- Christians calling people to repent of homosexuality based on biblical texts.
- Asking someone you just met, “Are you married?”
- Treating a homosexual like he or she has less value as a person than heterosexual people.
- Pushing legislation that would make life almost impossible for homosexuals (i.e. no gay marriage or civil unions of any kind, no medical benefits, etc.)
- Being unkind or rude to someone simply because they are a homosexual.
- Refusing to acknowledge the existence of a co-worker’s partner because you don’t approve of their lifestyle.
- Any business (including a church) refusing to hire homosexuals for jobs that do not directly by their nature involve adherance to a particular theological and ethical system.
- Refusing to rent a room to a couple of men or women because of their sexual orientation. (The last two are also illegal, by the way.)
- Disowning a child because they are gay. (How, how could anyone do this?)
- Calling a gay person by a derogatory term.
- Believing that you are somehow less sinful in the flesh than homosexuals.
- Calling homosexuals to repent in a condescending way that implies that their sin is filthier than your own.
But here’s the thing: I do believe that homosexual behavior is a sin.
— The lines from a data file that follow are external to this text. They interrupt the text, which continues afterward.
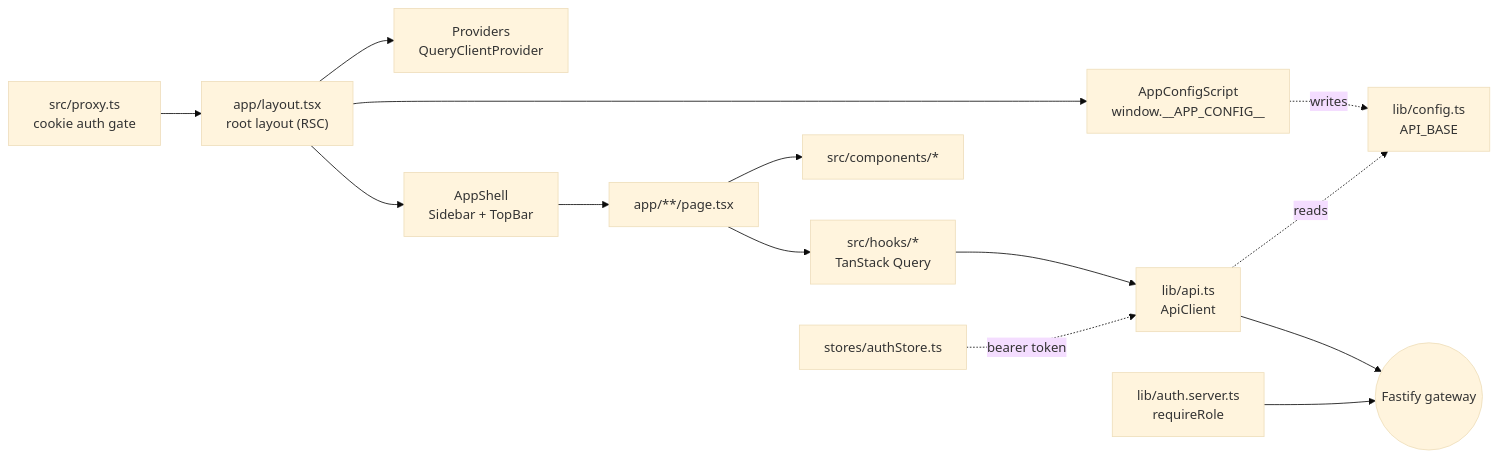
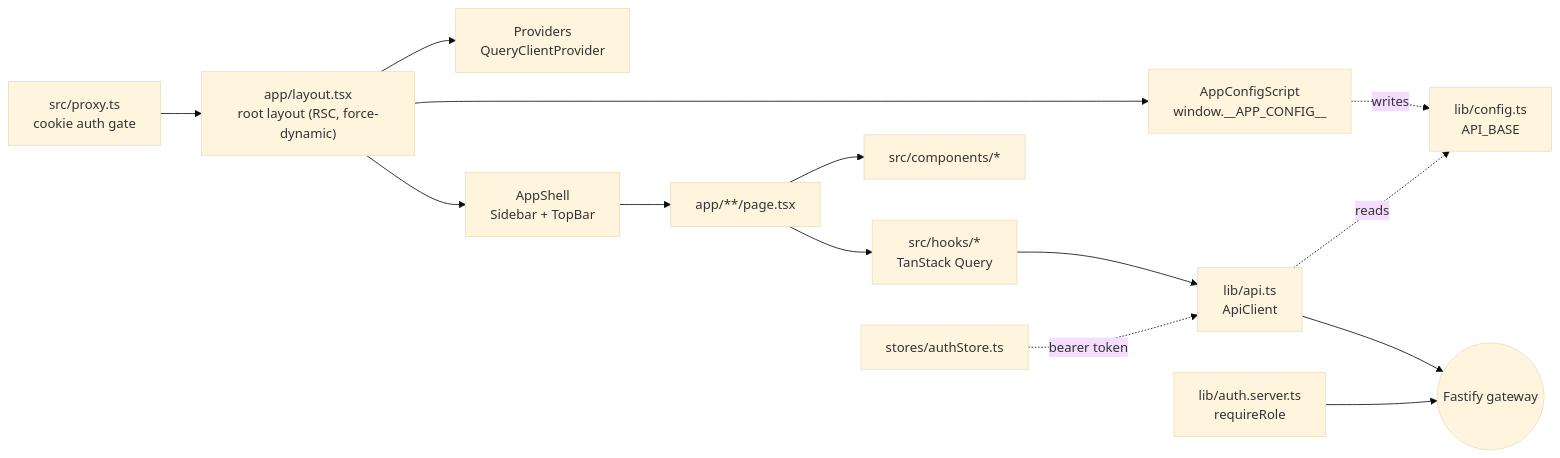
Before and after one commit to yorch/auto-swe: the first of 2 diagrams in wiki/5-web-dashboard.md, drawn with Mermaid (base theme). The commit also changed other lines of this file and 15 other files, not shown here.

````diff
--- a/wiki/5-web-dashboard.md
+++ b/wiki/5-web-dashboard.md
@@ -41,16 +49,16 @@
 ```mermaid
 flowchart LR
-    Proxy["src/proxy.ts<br/>cookie auth gate"] --> Layout["app/layout.tsx<br/>root layout (RSC)"]
+    Proxy["src/proxy.ts<br/>cookie auth gate"] --> Layout["app/layout.tsx<br/>root layout (RSC, force-dynamic)"]
     Layout --> ConfigScript["AppConfigScript<br/>window.__APP_CONFIG__"]
     Layout --> Providers["Providers<br/>QueryClientProvider"]
     Layout --> Shell["AppShell<br/>Sidebar + TopBar"]
     Shell --> Pages["app/**/page.tsx"]
     Pages --> Hooks["src/hooks/*<br/>TanStack Query"]
     Pages --> Components["src/components/*"]
     Hooks --> ApiClient["lib/api.ts<br/>ApiClient"]
     ApiClient --> Gateway(("Fastify gateway"))
     Guards["lib/auth.server.ts<br/>requireRole"] --> Gateway
     ConfigScript -.writes.-> Config["lib/config.ts<br/>API_BASE"]
     ApiClient -.reads.-> Config
     AuthStore["stores/authStore.ts"] -.bearer token.-> ApiClient
 ```
````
This means that I actually do believe that my ethical and religious view is right and someone else’s is wrong. But wait; that person believes that my view (being narrow and exclusive,) is wrong and theirs is right! In this, they are being narrow and exclusive. We both think the other one is wrong, so why am I the only one being called names here? (There was a time when I would unrepentantly call a homosexual by a rotten slur, but no longer. And yet, “homophobe” is still thrown at me by default.)
The issue as I see it is not, “Can we get to a place where we completely agree and accept each other’s views?” Of course we can’t—our views are incompatible. No, the question is, can we accept each other? Can we love each other, help each other, comfort each other, and live together in harmony even though we disagree on this issue. Even though we both think the other’s theological and ethical view is, in some sense, wrong.
If you think about it, this is the same question faced by the Jew and the Muslim. Or the Christian and the atheist. Or the Democrat and the Republican. Most people don’t feel a pressing need to convince someone else of all their beliefs before they can be civil, before they can be friends, before they can live and let live. So why is this one issue the exception?
The Orthodox Jewish woman may believe that eating pig meat is an affront to God, while the Christian Reformed guy next door likely believes that mowing your lawn on a Sunday is the cardinal sin. And yet, nine times out of ten, if she’s mowing on Sunday, while he’s sitting on his front porch chowing down a ham sandwich, nothing is going to stop the exchange of pleasantries and general sense of good will from prevailing. They aren’t both thinking, “I’m so horribly offended by the fact that my neighbor disapproves of my ethical and theological beliefs that I must now invent a term to describe their intolerance.” We just accept the differences and move on. Welcome to America, the melting pot.
So, what makes this issue different? Homophobia. The real thing, not the blanket accusation that the media throws at anyone who resembles a conservative Christian. What makes this issue different is that, in certain areas, gay couples do still have a hard time finding a landlord who will rent them a place to live. They still do find it hard to walk down the street without someone shouting a slur (or threat) at them. They often are disowned by family and condemned by former friends. And the church, despite Scripture’s repeated insistence to the contrary, often acts like the sin of homosexuals is filthier than the sin of heterosexuals.
So, yeah, it’s a made-up word. But it describes a real thing. It describes a phenomenon wherein I can point at someone else, call them queer, and feel like I’ve got it all together morally, spiritually, family-wise, etc. because hey—at least I’m not like them.
And shame on us if we ever give in to that temptation.
Just love the sinner. You don’t need to worry about hating their sin for them. You’ve got enough of your own sin to hate.
Soli Deo Gloria,